--- WHAT YOU WILL DO ---
The answer is to be all of the data below, reproduced exactly.

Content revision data
──────────
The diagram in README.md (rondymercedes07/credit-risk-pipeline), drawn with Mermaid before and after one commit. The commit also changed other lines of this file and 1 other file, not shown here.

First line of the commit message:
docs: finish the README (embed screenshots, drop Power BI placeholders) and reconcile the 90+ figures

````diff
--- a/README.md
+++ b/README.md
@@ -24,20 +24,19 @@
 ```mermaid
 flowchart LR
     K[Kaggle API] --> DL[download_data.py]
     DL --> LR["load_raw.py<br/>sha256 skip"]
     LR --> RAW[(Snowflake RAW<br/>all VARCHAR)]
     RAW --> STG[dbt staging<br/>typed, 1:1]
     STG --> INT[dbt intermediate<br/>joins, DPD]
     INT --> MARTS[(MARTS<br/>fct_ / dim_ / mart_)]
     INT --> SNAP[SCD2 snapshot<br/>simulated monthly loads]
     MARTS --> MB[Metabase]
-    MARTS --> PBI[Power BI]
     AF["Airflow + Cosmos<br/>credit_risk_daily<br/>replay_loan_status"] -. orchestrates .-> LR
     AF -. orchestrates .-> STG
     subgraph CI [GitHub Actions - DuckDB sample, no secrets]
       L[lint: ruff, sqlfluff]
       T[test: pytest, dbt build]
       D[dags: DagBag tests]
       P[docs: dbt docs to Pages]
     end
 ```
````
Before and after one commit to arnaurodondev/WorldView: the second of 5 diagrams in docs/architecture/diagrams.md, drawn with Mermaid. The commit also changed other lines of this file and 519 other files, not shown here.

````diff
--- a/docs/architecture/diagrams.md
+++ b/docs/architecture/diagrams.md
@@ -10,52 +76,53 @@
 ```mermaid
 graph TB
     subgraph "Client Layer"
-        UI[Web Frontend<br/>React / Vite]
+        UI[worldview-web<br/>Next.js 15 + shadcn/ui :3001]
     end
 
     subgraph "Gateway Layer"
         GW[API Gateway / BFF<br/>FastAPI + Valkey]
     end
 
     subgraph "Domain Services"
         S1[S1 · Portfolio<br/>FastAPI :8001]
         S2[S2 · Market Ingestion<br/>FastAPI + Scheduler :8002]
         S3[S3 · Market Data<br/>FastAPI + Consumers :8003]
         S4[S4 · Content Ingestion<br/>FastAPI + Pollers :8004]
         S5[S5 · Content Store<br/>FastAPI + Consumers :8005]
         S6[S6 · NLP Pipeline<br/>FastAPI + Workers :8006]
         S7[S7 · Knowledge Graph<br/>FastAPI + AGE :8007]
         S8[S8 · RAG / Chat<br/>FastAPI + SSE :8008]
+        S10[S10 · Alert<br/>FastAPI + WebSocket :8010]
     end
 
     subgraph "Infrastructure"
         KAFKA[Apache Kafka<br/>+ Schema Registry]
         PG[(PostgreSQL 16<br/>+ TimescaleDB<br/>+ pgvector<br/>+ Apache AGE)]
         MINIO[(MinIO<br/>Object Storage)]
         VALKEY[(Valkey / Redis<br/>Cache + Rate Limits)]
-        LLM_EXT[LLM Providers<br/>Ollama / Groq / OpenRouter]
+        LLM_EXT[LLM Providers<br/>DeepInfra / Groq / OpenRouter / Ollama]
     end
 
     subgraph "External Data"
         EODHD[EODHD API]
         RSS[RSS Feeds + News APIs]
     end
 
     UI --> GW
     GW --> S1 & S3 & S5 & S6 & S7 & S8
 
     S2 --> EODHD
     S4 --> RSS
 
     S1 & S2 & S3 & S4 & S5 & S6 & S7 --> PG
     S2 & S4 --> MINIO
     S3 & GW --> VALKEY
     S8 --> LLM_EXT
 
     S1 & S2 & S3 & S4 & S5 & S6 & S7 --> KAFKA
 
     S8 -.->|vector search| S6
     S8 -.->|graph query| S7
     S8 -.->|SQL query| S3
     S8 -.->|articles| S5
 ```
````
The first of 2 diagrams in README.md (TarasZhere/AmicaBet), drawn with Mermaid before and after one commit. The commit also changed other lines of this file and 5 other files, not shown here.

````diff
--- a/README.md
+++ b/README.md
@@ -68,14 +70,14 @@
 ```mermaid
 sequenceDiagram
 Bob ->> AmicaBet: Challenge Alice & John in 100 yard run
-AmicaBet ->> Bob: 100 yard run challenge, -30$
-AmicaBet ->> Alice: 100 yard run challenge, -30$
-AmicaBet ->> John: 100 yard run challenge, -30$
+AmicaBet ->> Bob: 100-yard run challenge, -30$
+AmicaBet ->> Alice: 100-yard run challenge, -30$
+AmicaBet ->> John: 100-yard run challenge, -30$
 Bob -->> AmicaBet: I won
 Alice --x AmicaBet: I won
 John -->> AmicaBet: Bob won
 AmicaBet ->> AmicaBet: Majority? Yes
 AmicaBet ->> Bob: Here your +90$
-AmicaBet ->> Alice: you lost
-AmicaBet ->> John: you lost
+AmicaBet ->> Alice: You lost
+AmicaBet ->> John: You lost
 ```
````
──────────
--- TASK OUTPUT ---
The diagram in README.md (rondymercedes07/credit-risk-pipeline), drawn with Mermaid before and after one commit. The commit also changed other lines of this file and 1 other file, not shown here.

First line of the commit message:
docs: finish the README (embed screenshots, drop Power BI placeholders) and reconcile the 90+ figures

````diff
--- a/README.md
+++ b/README.md
@@ -24,20 +24,19 @@
 ```mermaid
 flowchart LR
     K[Kaggle API] --> DL[download_data.py]
     DL --> LR["load_raw.py<br/>sha256 skip"]
     LR --> RAW[(Snowflake RAW<br/>all VARCHAR)]
     RAW --> STG[dbt staging<br/>typed, 1:1]
     STG --> INT[dbt intermediate<br/>joins, DPD]
     INT --> MARTS[(MARTS<br/>fct_ / dim_ / mart_)]
     INT --> SNAP[SCD2 snapshot<br/>simulated monthly loads]
     MARTS --> MB[Metabase]
-    MARTS --> PBI[Power BI]
     AF["Airflow + Cosmos<br/>credit_risk_daily<br/>replay_loan_status"] -. orchestrates .-> LR
     AF -. orchestrates .-> STG
     subgraph CI [GitHub Actions - DuckDB sample, no secrets]
       L[lint: ruff, sqlfluff]
       T[test: pytest, dbt build]
       D[dags: DagBag tests]
       P[docs: dbt docs to Pages]
     end
 ```
````
Before and after one commit to arnaurodondev/WorldView: the second of 5 diagrams in docs/architecture/diagrams.md, drawn with Mermaid. The commit also changed other lines of this file and 519 other files, not shown here.

````diff
--- a/docs/architecture/diagrams.md
+++ b/docs/architecture/diagrams.md
@@ -10,52 +76,53 @@
 ```mermaid
 graph TB
     subgraph "Client Layer"
-        UI[Web Frontend<br/>React / Vite]
+        UI[worldview-web<br/>Next.js 15 + shadcn/ui :3001]
     end
 
     subgraph "Gateway Layer"
         GW[API Gateway / BFF<br/>FastAPI + Valkey]
     end
 
     subgraph "Domain Services"
         S1[S1 · Portfolio<br/>FastAPI :8001]
         S2[S2 · Market Ingestion<br/>FastAPI + Scheduler :8002]
         S3[S3 · Market Data<br/>FastAPI + Consumers :8003]
         S4[S4 · Content Ingestion<br/>FastAPI + Pollers :8004]
         S5[S5 · Content Store<br/>FastAPI + Consumers :8005]
         S6[S6 · NLP Pipeline<br/>FastAPI + Workers :8006]
         S7[S7 · Knowledge Graph<br/>FastAPI + AGE :8007]
         S8[S8 · RAG / Chat<br/>FastAPI + SSE :8008]
+        S10[S10 · Alert<br/>FastAPI + WebSocket :8010]
     end
 
     subgraph "Infrastructure"
         KAFKA[Apache Kafka<br/>+ Schema Registry]
         PG[(PostgreSQL 16<br/>+ TimescaleDB<br/>+ pgvector<br/>+ Apache AGE)]
         MINIO[(MinIO<br/>Object Storage)]
         VALKEY[(Valkey / Redis<br/>Cache + Rate Limits)]
-        LLM_EXT[LLM Providers<br/>Ollama / Groq / OpenRouter]
+        LLM_EXT[LLM Providers<br/>DeepInfra / Groq / OpenRouter / Ollama]
     end
 
     subgraph "External Data"
         EODHD[EODHD API]
         RSS[RSS Feeds + News APIs]
     end
 
     UI --> GW
     GW --> S1 & S3 & S5 & S6 & S7 & S8
 
     S2 --> EODHD
     S4 --> RSS
 
     S1 & S2 & S3 & S4 & S5 & S6 & S7 --> PG
     S2 & S4 --> MINIO
     S3 & GW --> VALKEY
     S8 --> LLM_EXT
 
     S1 & S2 & S3 & S4 & S5 & S6 & S7 --> KAFKA
 
     S8 -.->|vector search| S6
     S8 -.->|graph query| S7
     S8 -.->|SQL query| S3
     S8 -.->|articles| S5
 ```
````
The first of 2 diagrams in README.md (TarasZhere/AmicaBet), drawn with Mermaid before and after one commit. The commit also changed other lines of this file and 5 other files, not shown here.

````diff
--- a/README.md
+++ b/README.md
@@ -68,14 +70,14 @@
 ```mermaid
 sequenceDiagram
 Bob ->> AmicaBet: Challenge Alice & John in 100 yard run
-AmicaBet ->> Bob: 100 yard run challenge, -30$
-AmicaBet ->> Alice: 100 yard run challenge, -30$
-AmicaBet ->> John: 100 yard run challenge, -30$
+AmicaBet ->> Bob: 100-yard run challenge, -30$
+AmicaBet ->> Alice: 100-yard run challenge, -30$
+AmicaBet ->> John: 100-yard run challenge, -30$
 Bob -->> AmicaBet: I won
 Alice --x AmicaBet: I won
 John -->> AmicaBet: Bob won
 AmicaBet ->> AmicaBet: Majority? Yes
 AmicaBet ->> Bob: Here your +90$
-AmicaBet ->> Alice: you lost
-AmicaBet ->> John: you lost
+AmicaBet ->> Alice: You lost
+AmicaBet ->> John: You lost
 ```
````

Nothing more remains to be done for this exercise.